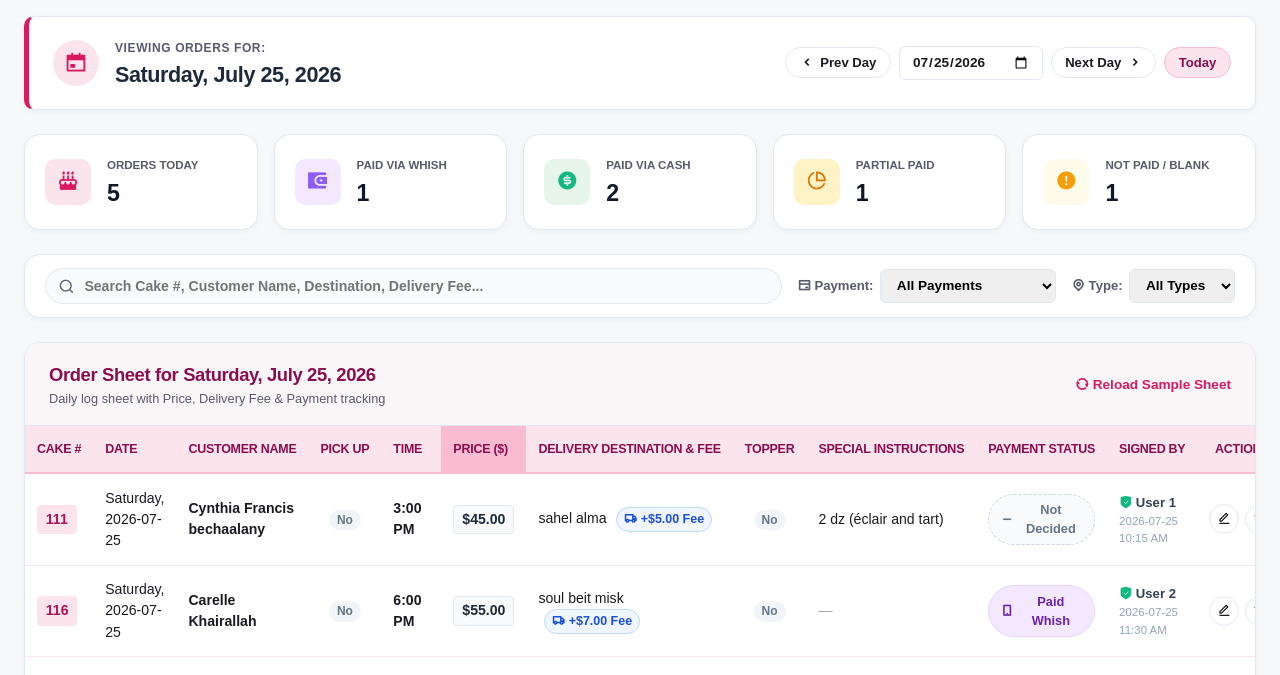
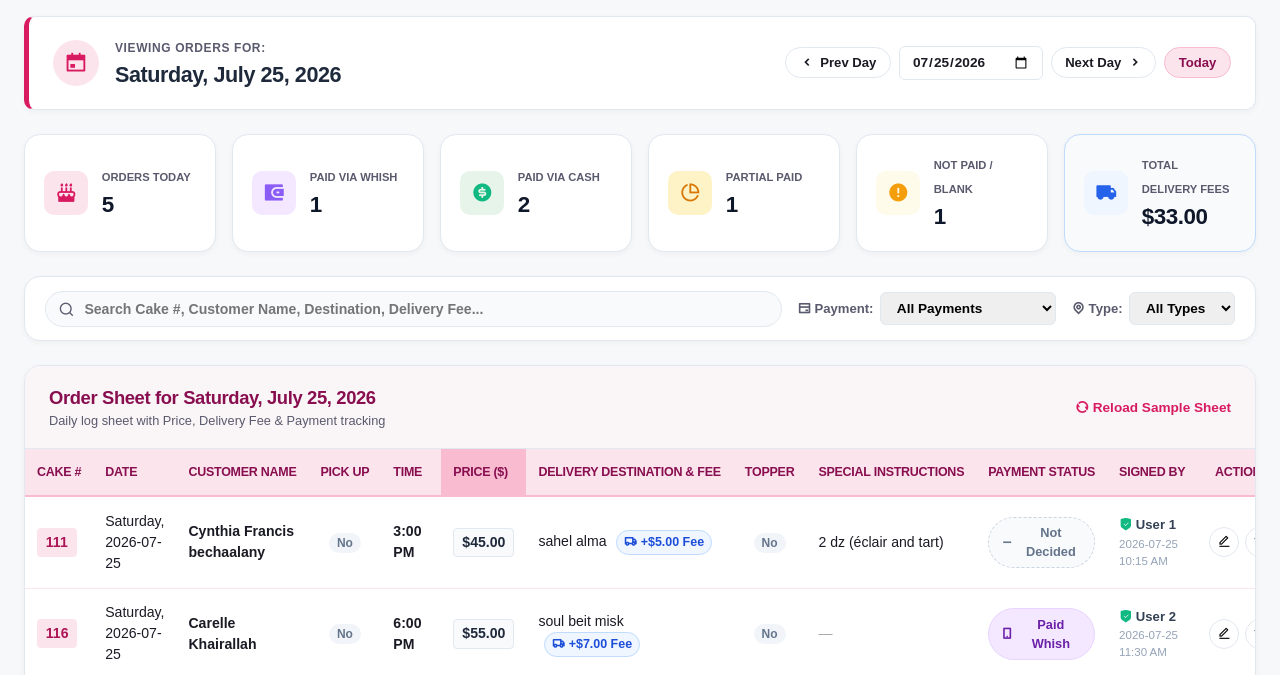
Before and after one commit to Xbows/The-Candy-Bunch, a website built with Vite: page index.html in a window 1280 px wide. Shown: the part 86-761 px from the top of the page. Built offline with nearby package versions, Linux system fonts and the light colour scheme.

Commit message:
Add Total Delivery Fees metric summary card and GitHub push

```diff
--- a/app.js
+++ b/app.js
@@ -1,5 +1,5 @@
 // ==========================================================================
-// The Candy Bunch - Daily Sheet with Manual Delivery Fee & Destination
+// The Candy Bunch - Daily Sheet with Total Delivery Fees Calculation
 // ==========================================================================
 
 const USERS = {
@@ -18,7 +18,7 @@ const INITIAL_SAMPLE_ORDERS = [
     time: '15:00',
     price: '45.00',
     destination: 'sahel alma',
-    deliveryFee: '5.00', // Delivery Fee
+    deliveryFee: '5.00',
     topper: 'NO',
     instructions: '2 dz (éclair and tart)',
     paymentStatus: 'Not Decided',
@@ -188,6 +188,7 @@ class CandyBunchApp {
     this.statPaidCash = document.getElementById('statPaidCash');
     this.statPartialPaid = document.getElementById('statPartialPaid');
     this.statNotPaid = document.getElementById('statNotPaid');
+    this.statTotalDeliveryFees = document.getElementById('statTotalDeliveryFees');
     this.printSheetDate = document.getElementById('printSheetDate');
 
     // Archives Page Elements
@@ -526,11 +527,21 @@ class CandyBunchApp {
     const partial = dateOrders.filter(o => o.paymentStatus === 'Partial Paid').length;
     const unpaid = dateOrders.filter(o => o.paymentStatus === 'Not Paid' || o.paymentStatus === 'Not Decided').length;
 
+    // Calculate Total Delivery Fees Sum for the active date
+    let totalDeliveryFeesSum = 0;
+    dateOrders.forEach(o => {
+      if (o.pickup === 'NO' && o.deliveryFee) {
+        const fee = parseFloat(o.deliveryFee);
+        if (!isNaN(fee)) totalDeliveryFeesSum += fee;
+      }
+    });
+
     this.statTotalOrders.textContent = total;
     this.statPaidWhish.textContent = whish;
     this.statPaidCash.textContent = cash;
     this.statPartialPaid.textContent = partial;
     this.statNotPaid.textContent = unpaid;
+    this.statTotalDeliveryFees.textContent = `$${totalDeliveryFeesSum.toFixed(2)}`;
   }
 
   renderArchives() {
@@ -538,13 +549,18 @@ class CandyBunchApp {
 
     this.orders.forEach(order => {
       if (!dateMap[order.date]) {
-        dateMap[order.date] = { date: order.date, total: 0, whish: 0, cash: 0, partial: 0, unpaid: 0 };
+        dateMap[order.date] = { date: order.date, total: 0, whish: 0, cash: 0, partial: 0, unpaid: 0, deliveryFees: 0 };
       }
       dateMap[order.date].total++;
       if (order.paymentStatus === 'Paid Whish') dateMap[order.date].whish++;
       else if (order.paymentStatus === 'Paid Cash') dateMap[order.date].cash++;
       else if (order.paymentStatus === 'Partial Paid') dateMap[order.date].partial++;
       else dateMap[order.date].unpaid++;
+
+      if (order.pickup === 'NO' && order.deliveryFee) {
+        const fee = parseFloat(order.deliveryFee);
+        if (!isNaN(fee)) dateMap[order.date].deliveryFees += fee;
+      }
     });
 
     const sortedDates = Object.values(dateMap).sort((a, b) => b.date.localeCompare(a.date));
@@ -564,6 +580,7 @@ class CandyBunchApp {
           <h3 class="archive-date-title">${this.formatFullDate(day.date)}</h3>
           <div class="archive-stats-summary">
             <span class="archive-stat-tag"><strong>${day.total}</strong> Orders</span>
+            <span class="archive-stat-tag" style="color: #2563EB;">Delivery Fees: <strong>$${day.deliveryFees.toFixed(2)}</strong></span>
             <span class="archive-stat-tag" style="color: #6B21A8;">Whish: ${day.whish}</span>
             <span class="archive-stat-tag" style="color: #137333;">Cash: ${day.cash}</span>
             <span class="archive-stat-tag" style="color: #92400E;">Partial: ${day.partial}</span>
@@ -629,7 +646,6 @@ class CandyBunchApp {
 
         const priceDisplay = order.price ? `$${order.price}` : '<span style="color:#aaa;">—</span>';
 
-        // Format Destination & Delivery Fee cell
         let destinationDisplay = '<span style="color:#aaa;">—</span>';
         if (order.pickup === 'YES') {
           destinationDisplay = order.destination ? `${order.destination} <span class="badge-no">Store Pickup</span>` : '<span class="badge-no">Store Pickup</span>';
--- a/index.html
+++ b/index.html
@@ -113,6 +113,17 @@
             <div class="stat-info">
               <span class="stat-label">Not Paid / Blank</span>
               <h3 id="statNotPaid" class="stat-value">0</h3>
+            </div>
+          </div>
+
+          <!-- NEW CARD: Total Delivery Fees Sum -->
+          <div class="stat-card stat-highlight-delivery">
+            <div class="stat-icon bg-blue-light">
+              <i class="ri-truck-fill color-blue"></i>
+            </div>
+            <div class="stat-info">
+              <span class="stat-label">Total Delivery Fees</span>
+              <h3 id="statTotalDeliveryFees" class="stat-value">$0.00</h3>
             </div>
           </div>
         </section>
@@ -276,7 +287,6 @@
             </div>
           </div>
 
-          <!-- Delivery Options Section (Destination & Manual Delivery Fee) -->
           <div id="deliveryFieldsGroup" class="form-row grid-2">
             <div class="form-group">
               <label for="inputDestination"><i class="ri-map-pin-2-line"></i> 6. Delivery Destination</label>
@@ -334,7 +344,6 @@
             </div>
           </div>
 
-          <!-- Partial Paid Amount Input -->
           <div id="partialAmountGroup" class="form-group partial-amount-box hidden">
             <label for="inputPartialAmount"><i class="ri-money-dollar-box-line"></i> Partial Amount Paid So Far ($)</label>
             <input type="text" id="inputPartialAmount" placeholder="e.g. 25.00" class="form-control">
--- a/style.css
+++ b/style.css
@@ -1,5 +1,5 @@
 /* ==========================================================================
-   The Candy Bunch - Final Styling with Delivery Fee & Destination Integration
+   The Candy Bunch - Styling with Total Delivery Fees Metric Summary Card
    ========================================================================== */
 
 :root {
@@ -312,29 +312,30 @@ h1, h2, h3, h4, th, .brand-title {
 /* Stats Cards Grid */
 .stats-grid {
   display: grid;
-  grid-template-columns: repeat(auto-fit, minmax(200px, 1fr));
+  grid-template-columns: repeat(auto-fit, minmax(190px, 1fr));
   gap: 1rem;
 }
 
 .stat-card {
   background: var(--bg-card);
-  padding: 1.1rem 1.25rem;
+  padding: 1.1rem 1.2rem;
   border-radius: var(--radius-lg);
   border: 1px solid var(--border-light);
   box-shadow: var(--shadow-sm);
   display: flex;
   align-items: center;
-  gap: 1rem;
+  gap: 0.85rem;
 }
 
 .stat-icon {
-  width: 46px;
-  height: 46px;
+  width: 44px;
+  height: 44px;
   border-radius: var(--radius-md);
   display: flex;
   align-items: center;
   justify-content: center;
   font-size: 1.35rem;
+  flex-shrink: 0;
 }
 
 .bg-pink-light { background: #FCE4EC; }
@@ -347,16 +348,23 @@ h1, h2, h3, h4, th, .brand-title {
 .color-orange { color: #D97706; }
 .bg-amber-light { background: #FFFBEB; }
 .color-amber { color: #F59E0B; }
+.bg-blue-light { background: #EFF6FF; }
+.color-blue { color: #2563EB; }
+
+.stat-highlight-delivery {
+  border: 1.5px solid #BFDBFE;
+  background: #F8FAFC;
+}
 
 .stat-label {
-  font-size: 0.72rem;
+  font-size: 0.7rem;
   font-weight: 700;
   color: var(--text-muted);
   text-transform: uppercase;
 }
 
 .stat-value {
-  font-size: 1.45rem;
+  font-size: 1.4rem;
   font-weight: 700;
   color: #0F172A;
 }
```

• ACTIVITY
Copy every record above exactly, leaving out the pictures.

• ANSWER TO THE PROBLEM
Before and after one commit to Xbows/The-Candy-Bunch, a website built with Vite: page index.html in a window 1280 px wide. Shown: the part 86-761 px from the top of the page. Built offline with nearby package versions, Linux system fonts and the light colour scheme.

Commit message:
Add Total Delivery Fees metric summary card and GitHub push

```diff
--- a/app.js
+++ b/app.js
@@ -1,5 +1,5 @@
 // ==========================================================================
-// The Candy Bunch - Daily Sheet with Manual Delivery Fee & Destination
+// The Candy Bunch - Daily Sheet with Total Delivery Fees Calculation
 // ==========================================================================
 
 const USERS = {
@@ -18,7 +18,7 @@ const INITIAL_SAMPLE_ORDERS = [
     time: '15:00',
     price: '45.00',
     destination: 'sahel alma',
-    deliveryFee: '5.00', // Delivery Fee
+    deliveryFee: '5.00',
     topper: 'NO',
     instructions: '2 dz (éclair and tart)',
     paymentStatus: 'Not Decided',
@@ -188,6 +188,7 @@ class CandyBunchApp {
     this.statPaidCash = document.getElementById('statPaidCash');
     this.statPartialPaid = document.getElementById('statPartialPaid');
     this.statNotPaid = document.getElementById('statNotPaid');
+    this.statTotalDeliveryFees = document.getElementById('statTotalDeliveryFees');
     this.printSheetDate = document.getElementById('printSheetDate');
 
     // Archives Page Elements
@@ -526,11 +527,21 @@ class CandyBunchApp {
     const partial = dateOrders.filter(o => o.paymentStatus === 'Partial Paid').length;
     const unpaid = dateOrders.filter(o => o.paymentStatus === 'Not Paid' || o.paymentStatus === 'Not Decided').length;
 
+    // Calculate Total Delivery Fees Sum for the active date
+    let totalDeliveryFeesSum = 0;
+    dateOrders.forEach(o => {
+      if (o.pickup === 'NO' && o.deliveryFee) {
+        const fee = parseFloat(o.deliveryFee);
+        if (!isNaN(fee)) totalDeliveryFeesSum += fee;
+      }
+    });
+
     this.statTotalOrders.textContent = total;
     this.statPaidWhish.textContent = whish;
     this.statPaidCash.textContent = cash;
     this.statPartialPaid.textContent = partial;
     this.statNotPaid.textContent = unpaid;
+    this.statTotalDeliveryFees.textContent = `$${totalDeliveryFeesSum.toFixed(2)}`;
   }
 
   renderArchives() {
@@ -538,13 +549,18 @@ class CandyBunchApp {
 
     this.orders.forEach(order => {
       if (!dateMap[order.date]) {
-        dateMap[order.date] = { date: order.date, total: 0, whish: 0, cash: 0, partial: 0, unpaid: 0 };
+        dateMap[order.date] = { date: order.date, total: 0, whish: 0, cash: 0, partial: 0, unpaid: 0, deliveryFees: 0 };
       }
       dateMap[order.date].total++;
       if (order.paymentStatus === 'Paid Whish') dateMap[order.date].whish++;
       else if (order.paymentStatus === 'Paid Cash') dateMap[order.date].cash++;
       else if (order.paymentStatus === 'Partial Paid') dateMap[order.date].partial++;
       else dateMap[order.date].unpaid++;
+
+      if (order.pickup === 'NO' && order.deliveryFee) {
+        const fee = parseFloat(order.deliveryFee);
+        if (!isNaN(fee)) dateMap[order.date].deliveryFees += fee;
+      }
     });
 
     const sortedDates = Object.values(dateMap).sort((a, b) => b.date.localeCompare(a.date));
@@ -564,6 +580,7 @@ class CandyBunchApp {
           <h3 class="archive-date-title">${this.formatFullDate(day.date)}</h3>
           <div class="archive-stats-summary">
             <span class="archive-stat-tag"><strong>${day.total}</strong> Orders</span>
+            <span class="archive-stat-tag" style="color: #2563EB;">Delivery Fees: <strong>$${day.deliveryFees.toFixed(2)}</strong></span>
             <span class="archive-stat-tag" style="color: #6B21A8;">Whish: ${day.whish}</span>
             <span class="archive-stat-tag" style="color: #137333;">Cash: ${day.cash}</span>
             <span class="archive-stat-tag" style="color: #92400E;">Partial: ${day.partial}</span>
@@ -629,7 +646,6 @@ class CandyBunchApp {
 
         const priceDisplay = order.price ? `$${order.price}` : '<span style="color:#aaa;">—</span>';
 
-        // Format Destination & Delivery Fee cell
         let destinationDisplay = '<span style="color:#aaa;">—</span>';
         if (order.pickup === 'YES') {
           destinationDisplay = order.destination ? `${order.destination} <span class="badge-no">Store Pickup</span>` : '<span class="badge-no">Store Pickup</span>';
--- a/index.html
+++ b/index.html
@@ -113,6 +113,17 @@
             <div class="stat-info">
               <span class="stat-label">Not Paid / Blank</span>
               <h3 id="statNotPaid" class="stat-value">0</h3>
+            </div>
+          </div>
+
+          <!-- NEW CARD: Total Delivery Fees Sum -->
+          <div class="stat-card stat-highlight-delivery">
+            <div class="stat-icon bg-blue-light">
+              <i class="ri-truck-fill color-blue"></i>
+            </div>
+            <div class="stat-info">
+              <span class="stat-label">Total Delivery Fees</span>
+              <h3 id="statTotalDeliveryFees" class="stat-value">$0.00</h3>
             </div>
           </div>
         </section>
@@ -276,7 +287,6 @@
             </div>
           </div>
 
-          <!-- Delivery Options Section (Destination & Manual Delivery Fee) -->
           <div id="deliveryFieldsGroup" class="form-row grid-2">
             <div class="form-group">
               <label for="inputDestination"><i class="ri-map-pin-2-line"></i> 6. Delivery Destination</label>
@@ -334,7 +344,6 @@
             </div>
           </div>
 
-          <!-- Partial Paid Amount Input -->
           <div id="partialAmountGroup" class="form-group partial-amount-box hidden">
             <label for="inputPartialAmount"><i class="ri-money-dollar-box-line"></i> Partial Amount Paid So Far ($)</label>
             <input type="text" id="inputPartialAmount" placeholder="e.g. 25.00" class="form-control">
--- a/style.css
+++ b/style.css
@@ -1,5 +1,5 @@
 /* ==========================================================================
-   The Candy Bunch - Final Styling with Delivery Fee & Destination Integration
+   The Candy Bunch - Styling with Total Delivery Fees Metric Summary Card
    ========================================================================== */
 
 :root {
@@ -312,29 +312,30 @@ h1, h2, h3, h4, th, .brand-title {
 /* Stats Cards Grid */
 .stats-grid {
   display: grid;
-  grid-template-columns: repeat(auto-fit, minmax(200px, 1fr));
+  grid-template-columns: repeat(auto-fit, minmax(190px, 1fr));
   gap: 1rem;
 }
 
 .stat-card {
   background: var(--bg-card);
-  padding: 1.1rem 1.25rem;
+  padding: 1.1rem 1.2rem;
   border-radius: var(--radius-lg);
   border: 1px solid var(--border-light);
   box-shadow: var(--shadow-sm);
   display: flex;
   align-items: center;
-  gap: 1rem;
+  gap: 0.85rem;
 }
 
 .stat-icon {
-  width: 46px;
-  height: 46px;
+  width: 44px;
+  height: 44px;
   border-radius: var(--radius-md);
   display: flex;
   align-items: center;
   justify-content: center;
   font-size: 1.35rem;
+  flex-shrink: 0;
 }
 
 .bg-pink-light { background: #FCE4EC; }
@@ -347,16 +348,23 @@ h1, h2, h3, h4, th, .brand-title {
 .color-orange { color: #D97706; }
 .bg-amber-light { background: #FFFBEB; }
 .color-amber { color: #F59E0B; }
+.bg-blue-light { background: #EFF6FF; }
+.color-blue { color: #2563EB; }
+
+.stat-highlight-delivery {
+  border: 1.5px solid #BFDBFE;
+  background: #F8FAFC;
+}
 
 .stat-label {
-  font-size: 0.72rem;
+  font-size: 0.7rem;
   font-weight: 700;
   color: var(--text-muted);
   text-transform: uppercase;
 }
 
 .stat-value {
-  font-size: 1.45rem;
+  font-size: 1.4rem;
   font-weight: 700;
   color: #0F172A;
 }
```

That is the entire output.